It is always enjoyable to watch a film about modern Tel-Aviv as it is a thriving, bustling city in the middle of a tiny country that is mostly desert. Israel has quietly contributed much to the modern world from the technology that made Motorola’s famous flip phone possible to the first instant messaging system. 15 Years gives us a window into this thriving world, which is something the Western world needs to see more. Director Yuval Hadadi uses the white, minimalist apartments that one finds all over Israel, as a canvas for these hard conversations and emotional confrontations. But as the film unfolds and Yoav sinks deeper into his own demons, the film itself becomes darker. Dan— with his optimism about children and the future— rules the day, whereas Yoav wrestles with his demons in a darkened flat and a city washed in night. It is a well crafted juxtaposition between the two characters.
However, even more interesting than Yoav’s crisis is Alma’s choices and embracing of motherhood. The film begins with the opening of her art exhibition and she is a defining force throughout the film. Her addition is particularly poignant as it serves to remind the audience that Israel is a vastly multicultural country filled with immigrants, and children of immigrants, from all over the world. Asarsai’s performance is passionate and gives life to the rather bleak film. If Yoav and Dan form an opposition, Alma is the meeting point. She brings the film full circle.

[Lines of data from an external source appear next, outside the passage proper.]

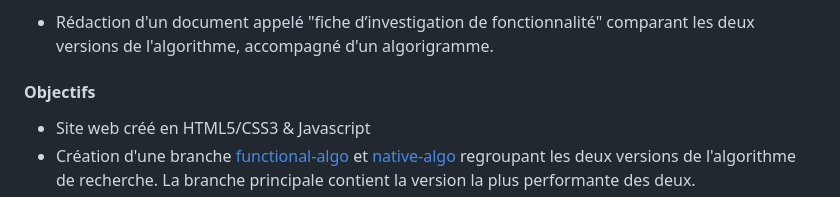
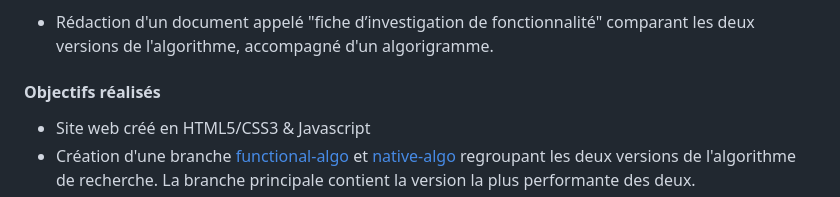
Before and after one commit to Alex-Pqn/Les-petits-plats-ocr_dcl, a Markdown page: README.md, the part around the change. Rendered like a GitHub page.

```diff
--- a/README.md
+++ b/README.md
@@ -21,7 +21,7 @@ Dans un long email que Sandra vous envoie, vous retenez ces différents points :
 
 - Rédaction d'un document appelé "fiche d’investigation de fonctionnalité" comparant les deux versions de l'algorithme, accompagné d'un algorigramme.
 
-#### Objectifs
+#### Objectifs réalisés
 - Site web créé en HTML5/CSS3 & Javascript
 - Création d'une branche [functional-algo](https://github.com/Alex-Pqn/Les-petits-plats-ocr_dcl/tree/functional-algo) et [native-algo](https://github.com/Alex-Pqn/Les-petits-plats-ocr_dcl/tree/native-algo) regroupant les deux versions de l'algorithme de recherche. La branche principale contient la version la plus performante des deux.
 - Rédaction de la [fiche d’investigation de fonctionnalité](/src/assets/Fiche%20d'investigation.pdf)
```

This film is about a relationship, but it is really about life and death. One of Yoav’s reasons for not wanting children is that as they age, so does he, and the time slips through your fingers. A child would make him confront his own mortality. It would signify some sort of end, but to what he’s not exactly sure. Both Alma and Dan advocate that children bring something to your life, a new experience, joy, and the ultimate fulfillment.
These are three characters that love each other deeply, even if they don’t always know what that means but it is not a warm or hopeful film. It seeks to reflect the behaviours we repeat because of the traumas locked within us. Yoav is doomed to repeat his relationship with his own father, unless he can find a way to embrace the love Alma and Dan offer him. It is a tale all too familiar for many of us. Starved of proper relationships in our early lives, we struggle to accept that people really love us and that we can love them back in a way that they deserve.
Yuval Hadadi’s debut feature is an interesting and harrowing watch. We don’t often get to see the maturation of LGBQIA+ couples in the standard mainstream fare, so it is up to us to seek them out. 15 Years may be the complete opposite of optimistic, but it asks valid questions about relationships, people, and how we must grow and adapt long after we’ve reached maturity.
15 Years is available to rent on VOD from April 28th
by Mia Garfield
They break up